Nutritional genomics is a new discipline which has been formed by the integration of the study of nutrition, molecular biology and genomics. It is the science of how nutrients affect the activities of genes (nutrigenomics) and how genes affect the interactions between diet and disease (nutrigenetics). This new science teaches us what specific foods tell our genes to do. Every protein which is synthesized by the cell is a product of gene expression. Nutrients and phytochemicals can interact with genomes causing changes in their expression. At the same time, deficiency of a nutrient can hamper DNA repair and hence normal function. If we learn how our genes operate, the instructions that the genes give to the body and its metabolism, we can radically change how food interacts with our body. This information can be used to lose weight and optimise health by preventing development of diseases.
2. New food science
Food companies are also experimenting with plant-based meat to prepare food like burgers, and sausages, thereby reducing carbon footprint. In addition, scientists are producing Cultured/Lab Grown Meat. Such meat eliminates the need to sacrifice animals by growing muscle tissue in culture from animal stem cells.
3. Gastronomic tourism
Gastronomic tourism has become a major and rapidly growing component of the attractiveness of tourist destinations. People wishing to experience the local tastes in other countries or different states of their country, travel just for the gastronomic experience. The tourism industry is also rising to the expectations of tourists by organising gastronomic tours for experiencing the local cuisine. Such tours consist not only of food guides taking people to restaurants, but also organising cooking demonstrations, cooking classes, visits to vineyards, local food manufacturers and other kinds of culinary experiences. With the growth in this kind of tourism comes the immense responsibility of all stakeholders in providing safe and wholesome food to tourists. With street foods being a major attraction in most cities, creation of Street Food Hubs which provide safe food is an important step in promoting gastronomic tourism.

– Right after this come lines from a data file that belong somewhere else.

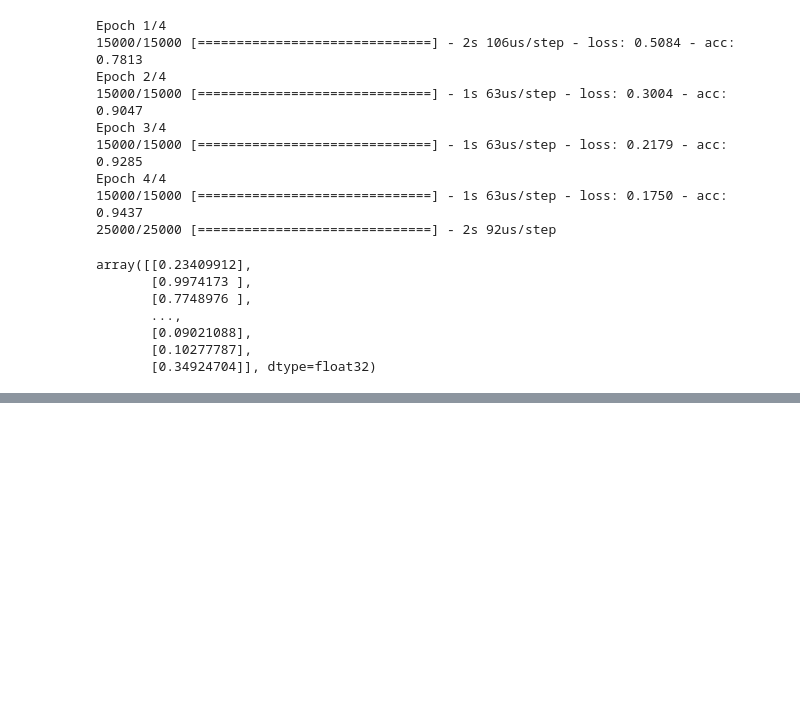
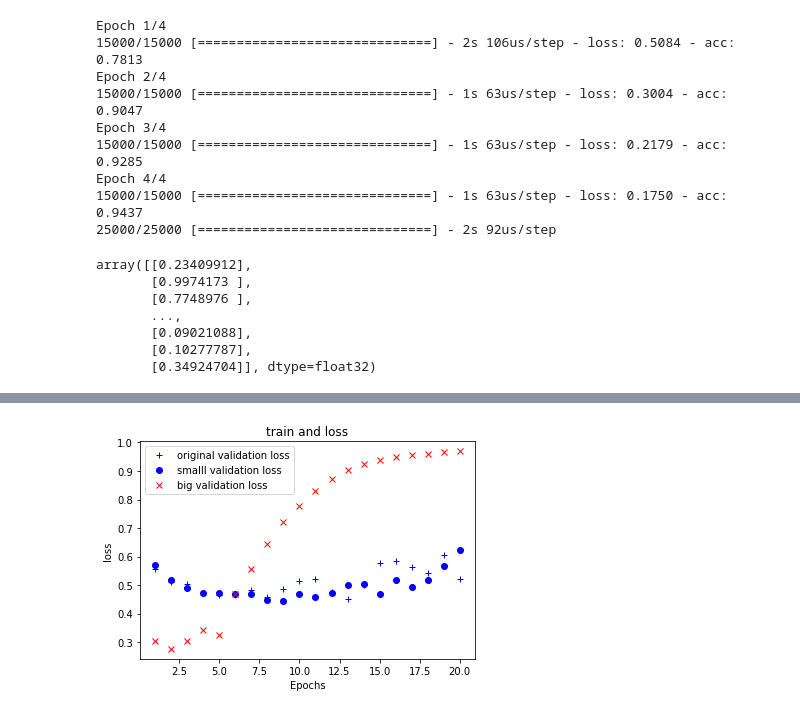
Before and after one commit to amanoese/study_keras_for_colaboratory, a Jupyter notebook: study_keras_for_movie_score_label_ipynp.ipynb, the cells around one changed output, grey strips where cells are left out. Drawn from its saved outputs; the diff is of its cells as text; code cells hidden in the pictures; blank space fills up the shorter version.

```diff
--- a/study_keras_for_movie_score_label_ipynp.ipynb
+++ b/study_keras_for_movie_score_label_ipynp.ipynb
@@ -192,0 +195,80 @@ array([[0.23409912],
+# %%
+from keras import models
+from keras import layers
+from keras.datasets import imdb
+import numpy as np
+import matplotlib.pyplot as plt
+
+(train_data,train_labels),(test_data,test_labels) = imdb.load_data(num_words=10000)
+
+word_index = imdb.get_word_index()
+reverse_word_index = dict([(value,key) for (key,value) in word_index.items()])
+
+# index 0 is defined padding
+# index 1 is defined sequence start code
+# index 2 is defined unknown word
+decoded_review = ' '.join([reverse_word_index.get(i - 3,'?') for i in train_data[0]])
+
+def vectorize_sequences(sequences, demensions=10000):
+  results = np.zeros((len(sequences),demensions))
+
+  for i, sequence in enumerate(sequences):
+    results[i,sequence] = 1
+  return results
+
+x_train = vectorize_sequences(train_data)
+x_test = vectorize_sequences(test_data)
+
+y_train = np.asarray(train_labels).astype('float32')
+y_test = np.asarray(test_labels).astype('float32')
+
+x_val = x_train[:10000]
+partial_x_train = x_train[10000:]
+
+y_val = y_train[:10000]
+partial_y_train = y_train[10000:]
+
+epoch_num=20
+
+original_model = models.Sequential()
+original_model.add(layers.Dense(4,activation='relu',input_shape=(10000,)))
+original_model.add(layers.Dense(4,activation='relu'))
+original_model.add(layers.Dense(1,activation='sigmoid'))
+
+original_model.compile(optimizer='rmsprop',loss='binary_crossentropy',metrics=['acc'])
+
+small_model = models.Sequential()
+small_model.add(layers.Dense(4,activation='relu',input_shape=(10000,)))
+small_model.add(layers.Dense(4,activation='relu'))
+small_model.add(layers.Dense(1,activation='sigmoid'))
+
+small_model.compile(optimizer='rmsprop',loss='binary_crossentropy',metrics=['acc'])
+
+big_model = models.Sequential()
+big_model.add(layers.Dense(512,activation='relu',input_shape=(10000,)))
+big_model.add(layers.Dense(512,activation='relu'))
+big_model.add(layers.Dense(1,activation='sigmoid'))
+big_model.compile(optimizer='rmsprop',loss='binary_crossentropy',metrics=['acc'])
+
+original_history = original_model.fit(partial_x_train,partial_y_train,epochs=epoch_num,batch_size=512,validation_data=(x_val,y_val))
+small_history = small_model.fit(partial_x_train,partial_y_train,epochs=epoch_num,batch_size=512,validation_data=(x_val,y_val))
+big_history = big_model.fit(partial_x_train,partial_y_train,epochs=epoch_num,batch_size=512,validation_data=(x_val,y_val))
+
+epoches = range(1,epoch_num + 1)
+
+orig_loss_values = original_history.history['val_loss']
+small_loss_values = small_history.history['val_loss']
+big_loss_values = big_history.history['val_loss']
+
+
+plt.plot(epoches,orig_loss_values, 'b+',label='original validation loss')
+plt.plot(epoches,small_loss_values, 'bo',label='smalll validation loss')
+plt.plot(epoches,big_loss_values, 'rx',label='big validation loss')
+
+
+plt.title('train and loss')
+plt.xlabel('Epochs')
+plt.ylabel('loss')
+plt.legend()
+plt.show()
+# %% [output]
@@ -192,0 +293 @@ array([[0.23409912],
+[figure, added]
```
Also changed, not shown: parts of 3 cells of this notebook.
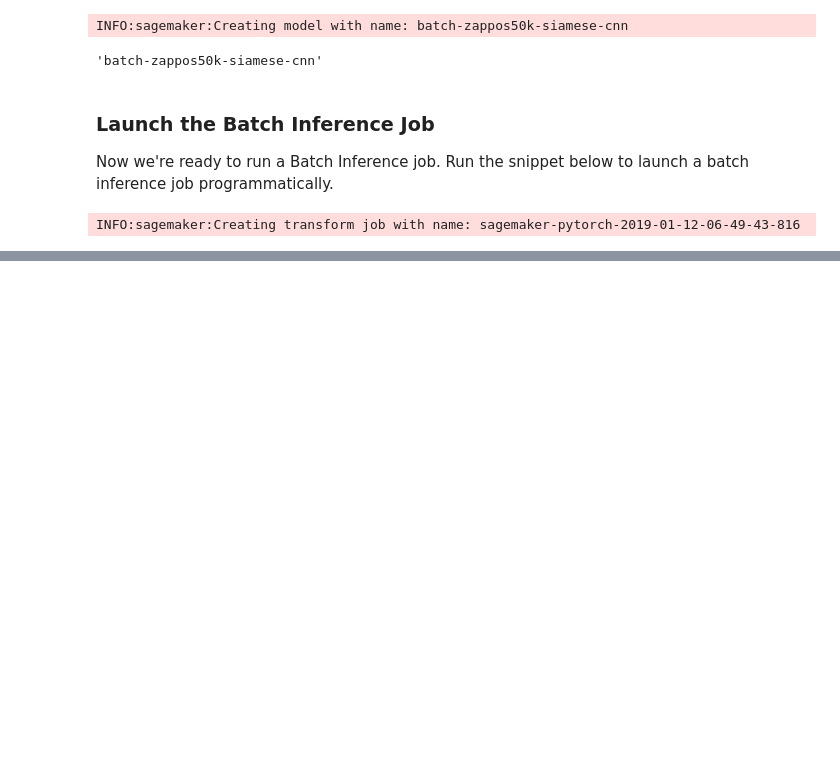
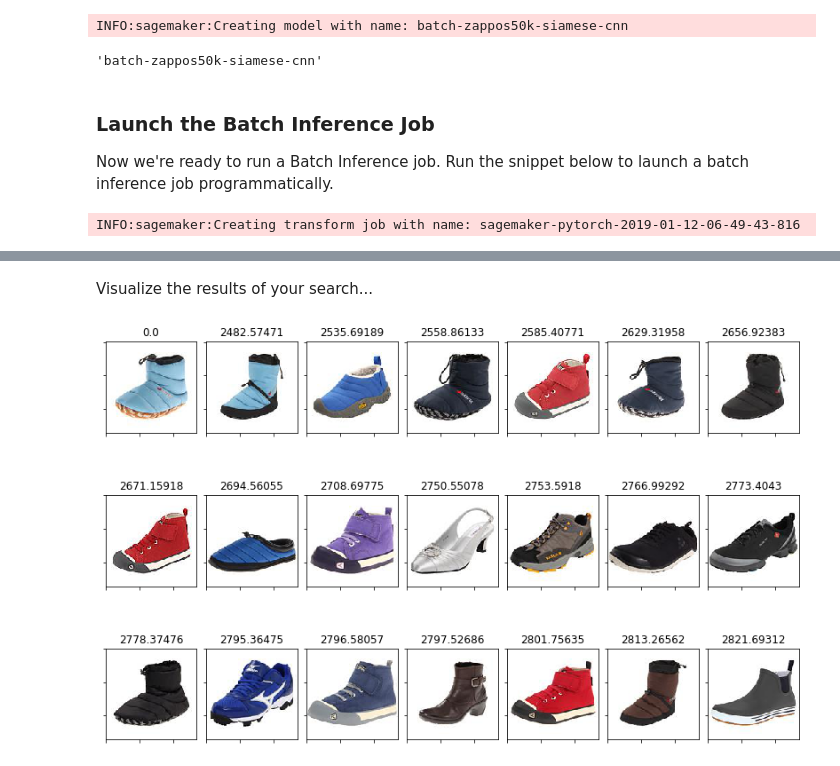
Before and after one commit to aws-samples/aws-sagemaker-pytorch-shop-by-style, a Jupyter notebook: notebooks/shop-by-style-model-on-pytorch.ipynb, the cells around one changed output, grey strips where cells are left out. Saved outputs shown, nothing was run; the diff lists cells and outputs as text; code cells hidden in the pictures; blank space fills up the shorter version.

```diff
--- a/notebooks/shop-by-style-model-on-pytorch.ipynb
+++ b/notebooks/shop-by-style-model-on-pytorch.ipynb
@@ -866,0 +997,41 @@ INFO:sagemaker:Creating transform job with name: sagemaker-pytorch-2019-01-12-06
+# %%
+import torchvision.models as models
+
+## I've arbitrarily placed placed hooks into the last 3 activation layers of ResNet152.
+## Part of the tuning process will require a systematic approach to select layers to extract
+## features for calculating your gram matrices.
+def deep_image_classification_model() :
+
+    cnn = models.resnet152(pretrained=True)
+    cnn.layer4[2].relu.register_forward_hook(hook)
+    return cnn
+
+def calc_gram_matrices(activation_matrices):
+
+    gms = []
+    for a in activation_matrices :
+        a1 = torch.sum(torch.mul(a,a),dim=[2,3])
+        a1=a1.unsqueeze(2)
+        at=torch.transpose(a1,1,2)
+        G = torch.matmul(a1,at)
+        gms.append(G)
+
+    return gms
+
+def hook(module, input, output):
+    outputs.append(output)
+
+# For the sake of demonstration, I arbitrily chosen the last 3 activation layers to calculate
+# my gram matrices. The function below should be generalized in practice.
+def avg_gram_distance(gms1,gms2,outputs) :
+
+    denom0=(2*outputs[0].shape[1]*outputs[0].shape[2]*outputs[0].shape[3])**2
+    d0 = torch.sum(torch.pow(gms1[0] - gms2[0],2),dim=[1,2])/denom0
+
+    denom1=(2*outputs[1].shape[1]*outputs[1].shape[2]*outputs[1].shape[3])**2
+    d1 = torch.sum(torch.pow(gms1[1] - gms2[1],2),dim=[1,2])/denom1
+
+    denom2=(2*outputs[2].shape[1]*outputs[2].shape[2]*outputs[2].shape[3])**2
+    d2 = torch.sum(torch.pow(gms1[2] - gms2[2],2),dim=[1,2])/denom2
+
+    return (d0+d1+d2)/3
@@ -866,0 +1109,6 @@ INFO:sagemaker:Creating transform job with name: sagemaker-pytorch-2019-01-12-06
+# %% [markdown]
+Visualize the results of your search...
+# %%
+display_similiar_products(results)
+# %% [output]
+[figure, added]
```
Also changed, not shown: parts of 13 cells of this notebook.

Molecular gastronomy is a scientific discipline which looks at the science behind food preparation- the physical and chemical transformations which take place during cooking of food. Various new recipes have made their way to restaurant menus using new ingredients or processing methods for preparation and food service. For instance, ice creams and cocktails served with liquid nitrogen are increasing becoming popular.